A vast body of psychological evidence shows that the pleasures of consumption wear off through time and depend heavily on one’s frame of evidence. Most of us, for instance occasionally spoil ourselves with outbursts of deliberate and perhaps excessive consumption: a fancy spa treatment, dinner at an expensive restaurant, a shopping spree. In the case of the very wealthy, such forms of consumption can become so commonplace as to lose all psychological benefit: constant luxury is, in a sense, no luxury at all.

Among other woes, the survey respondents report feeling that they have lost the right to complain about anything, for fear of sounding—or being—ungrateful.

The poor-little-rich-kid retort is so obvious—and seemingly so sensible—that the rich themselves often internalize it, and as a result become uncomfortable in their interactions with the non-wealthy. Once people cross a certain financial threshold, they have a tendency to hang out with one another, to enjoy the company of other people who know that money relieves some burdens but not others.

Interesting how clearly the poor-little-rich-kid retort shapes the comments at the end of Wood’s essay.

Our church has recently updated its “welcoming” statement which reads: We welcome all people—the poor and the rich; the young and the old; people who are single, married, blessed, divorced, separated, partnered, or widowed; people of all abilities; people of all sexual orientations and gender identities; and people of all nations and ethnic backgrounds.

Some probably assume the rich may not need as warm a welcome as the other referenced people and groups.

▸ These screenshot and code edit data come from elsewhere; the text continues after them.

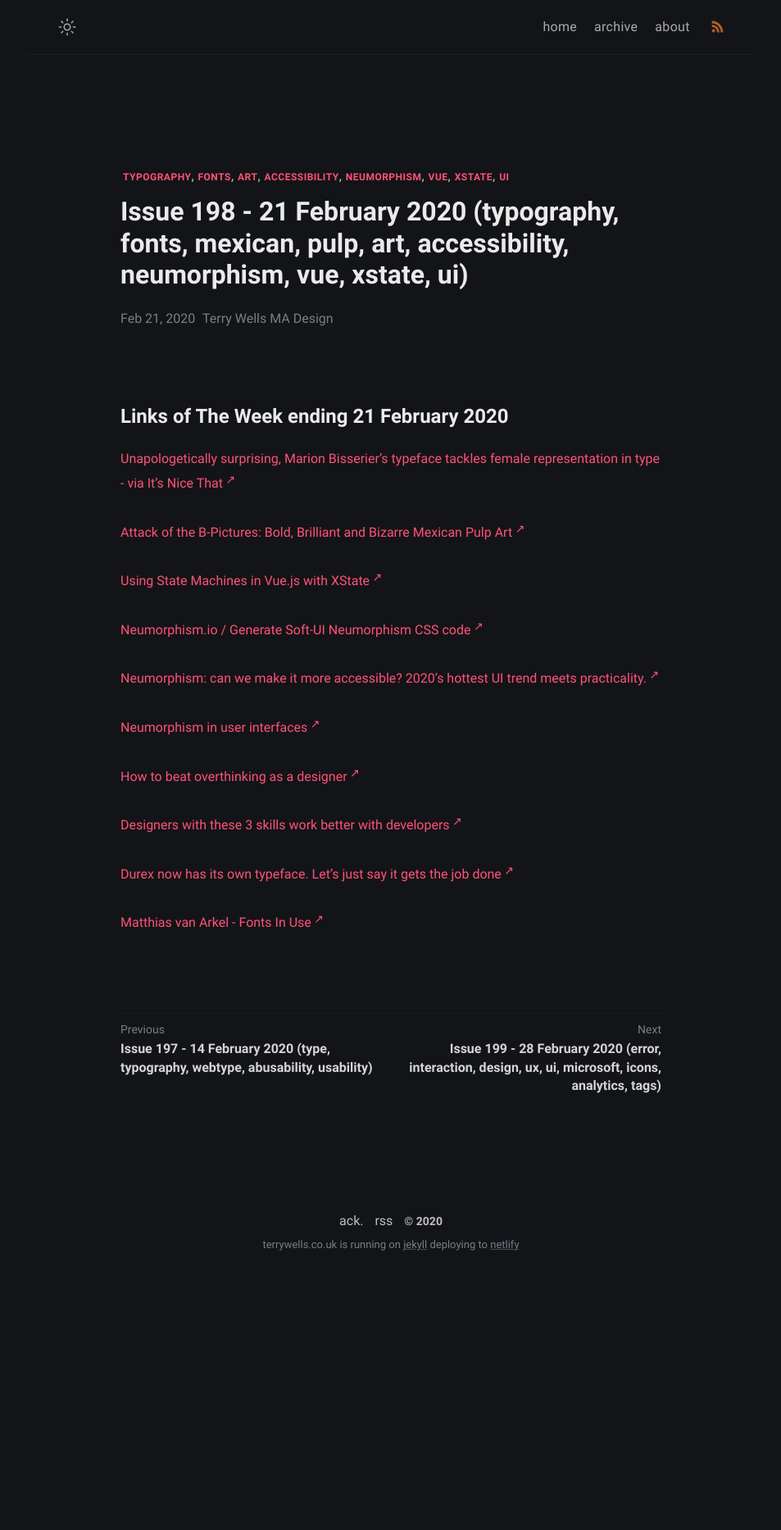
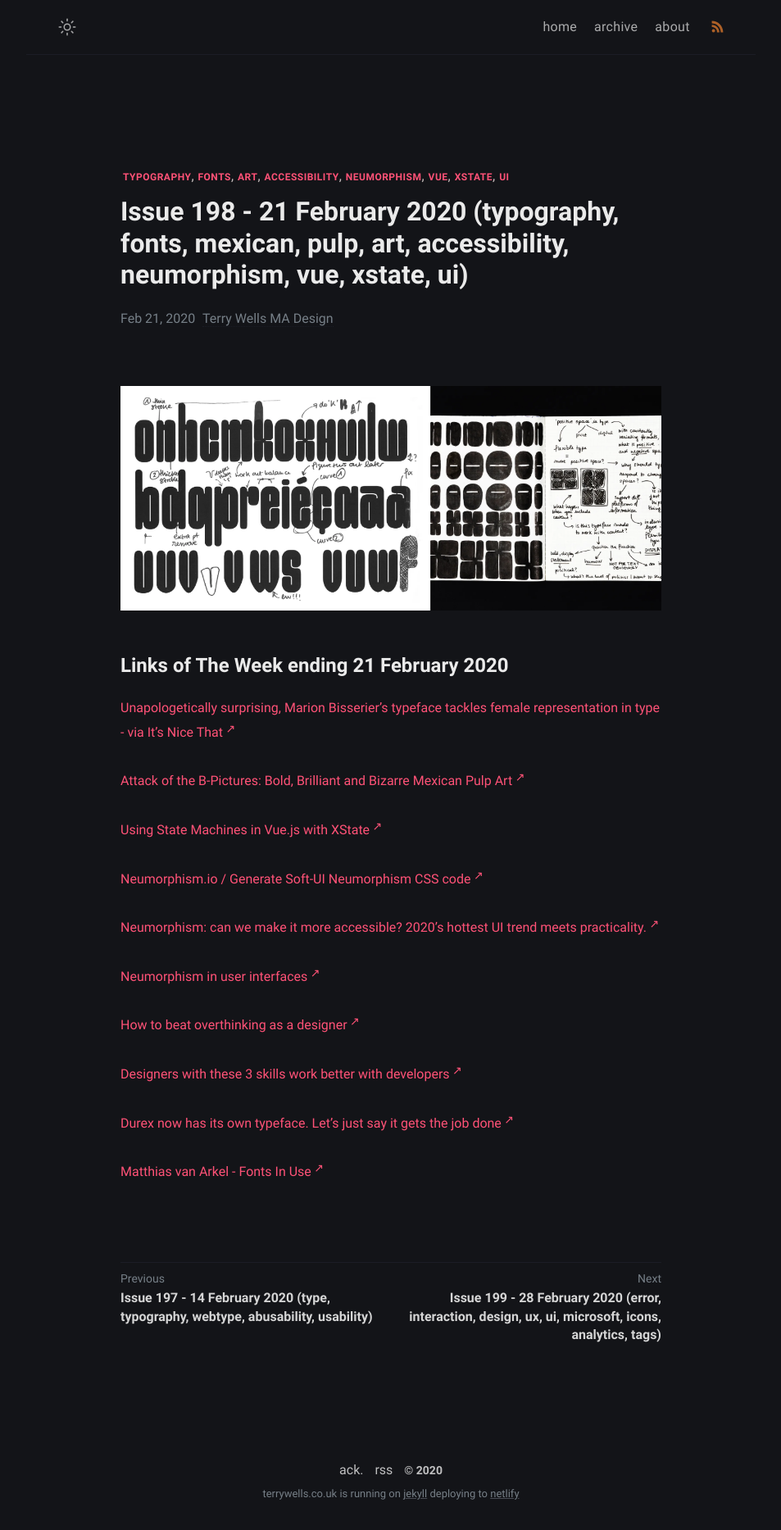
Before and after one commit to wristtattoo/jekyll-klise, a Jekyll site: the page built from _posts/2020-11-03-issue-198-21-february-2020-typography-fonts-mexican-pulp-art-accessibility-neumorphism-vue-xstate-ui.md, in a window 1280 px wide. Shown: the whole page at 82% size, without its empty margins (163-1116 px from the left). Built offline with Jekyll 4.4.1, drawn with Linux system fonts in a browser that asks for light colours; a script that is not in the unit is left out; before the commit the page ends 1563 px from its top, so only the background shows below that.

Commit message:
Update Links of The Week “2020-11-03-issue-198-21-february-2020-typography-fonts-mexican-pulp-art-accessibility-neumorphism-vue-xstate-ui”

```diff
--- a/_posts/2020-11-03-issue-198-21-february-2020-typography-fonts-mexican-pulp-art-accessibility-neumorphism-vue-xstate-ui.md
+++ b/_posts/2020-11-03-issue-198-21-february-2020-typography-fonts-mexican-pulp-art-accessibility-neumorphism-vue-xstate-ui.md
@@ -5,6 +5,8 @@ title: Issue 198 - 21 February 2020 (typography, fonts, mexican, pulp, art,
 tags: typography fonts art accessibility neumorphism vue xstate ui
 date: 2020-02-21T17:18:50.423Z
 ---
+![Unapologetically surprising, Marion Bisserier’s typeface tackles female representation in type](/assets/uploads/issue-198.png "Unapologetically surprising, Marion Bisserier’s typeface tackles female representation in type")
+
 # Links of The Week ending 21 February 2020
 
 <a href="https://www.itsnicethat.com/articles/marion-bisserier-good-girl-type-graphic-design-100220" title="Unapologetically surprising, Marion Bisserier’s typeface tackles female representation in type - via It's Nice That" alt="Unapologetically surprising, Marion Bisserier’s typeface tackles female representation in type - via It's Nice That" target="_blank">Unapologetically surprising, Marion Bisserier’s typeface tackles female representation in type - via It's Nice That</a>
```
Also changed, not shown: assets/uploads/issue-198.png (added).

But Boston College’s “The Joys and Dilemmas of Wealth” study suggests they do.

Understanding, care, and empathy shouldn’t be rationed out as zero-sum qualities.